No transmissions occurred despite quite high levels of STIs, especially in the gay couples. When the ‘Swiss Statement’ was released in 2008, it declared that people with an undetectable viral load did not transmit HIV, but made an exception of people with an STI: the PARTNER study may be telling us that STIs (in either the positive or negative partner) don’t increase the likelihood of HIV transmission if the positive partner is on ART and undetectable (though of course they can still be transmitted themselves).

PARTNER is still recruiting gay male couples and, as noted above, its full results will not be out till 2017. Till then we need to be cautious about what it has proved, and, as Jens Lundgren pointed out, it will probably never be possible to show with mathematical certainty that the risk of transmission from someone on successful HIV therapy is absolutely zero. In addition, these results exclude situations where ART failed in the HIV positive partner, though there were relatively few of these cases.


Rodger A et al. HIV transmission risk through condomless sex if HIV+ partner on suppressive ART: PARTNER study. 21st Conference on Retroviruses and Opportunistic Infections, Boston, abstract 153LB, 2014.

A webcast of this session is available through the CROI website.

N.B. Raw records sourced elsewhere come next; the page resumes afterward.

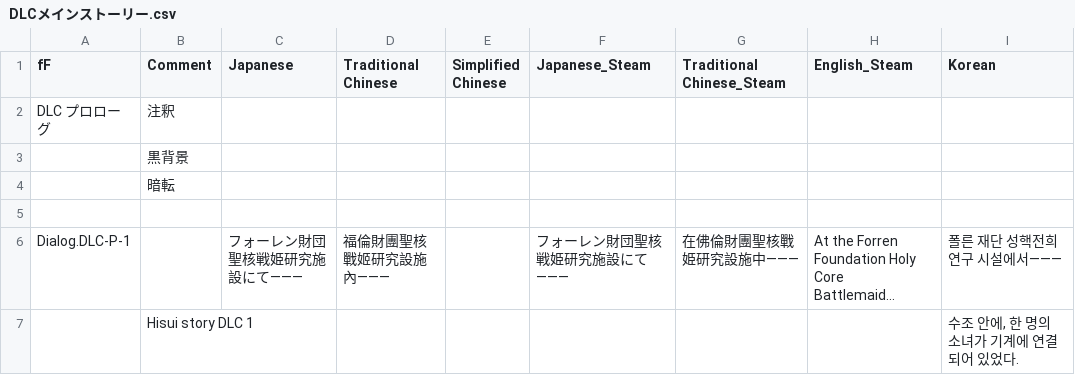
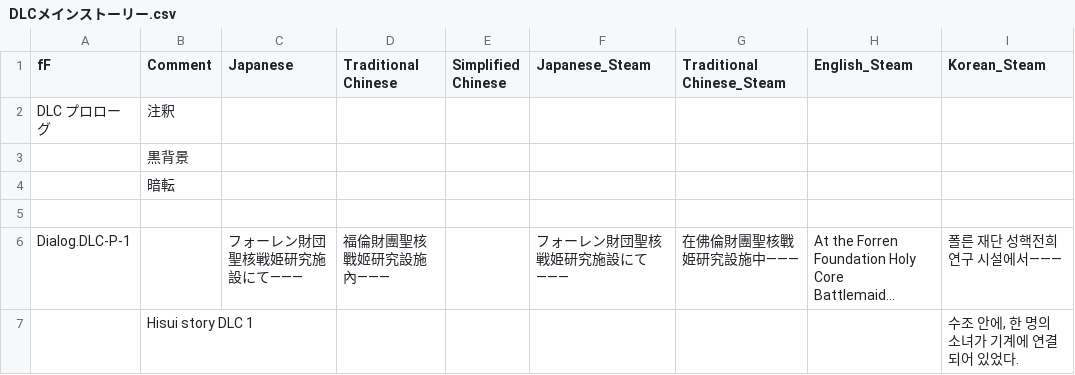
Before and after one commit to maryphun/MagicalHeroines, a CSV file: Assets/Resources/LocalizationSheet/DLCメインストーリー.csv, drawn as a sheet; only a part is shown; long unchanged cells end in ….

```diff
--- a/Assets/Resources/LocalizationSheet/DLCメインストーリー.csv
+++ b/Assets/Resources/LocalizationSheet/DLCメインストーリー.csv
@@ -1,2 +1,2 @@
-fF,Comment,Japanese,Traditional Chinese,Simplified Chinese,Japanese_Steam,Traditional Chinese_Steam,English_Steam,Korean
+fF,Comment,Japanese,Traditional Chinese,Simplified Chinese,Japanese_Steam,Traditional Chinese_Steam,English_Steam,Korean_Steam
 DLC　プロローグ,注釈,,,,,,,
```
Also changed, not shown: Assets/Resources/LocalizationSheet/Daiya.csv, Assets/Resources/LocalizationSheet/Dialog.Chapter1.csv, 16 other files.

You can download a Q & A document (PDF), produced by the researchers to accompany the results presented at CROI, from the Copenhagen HIV Programme website.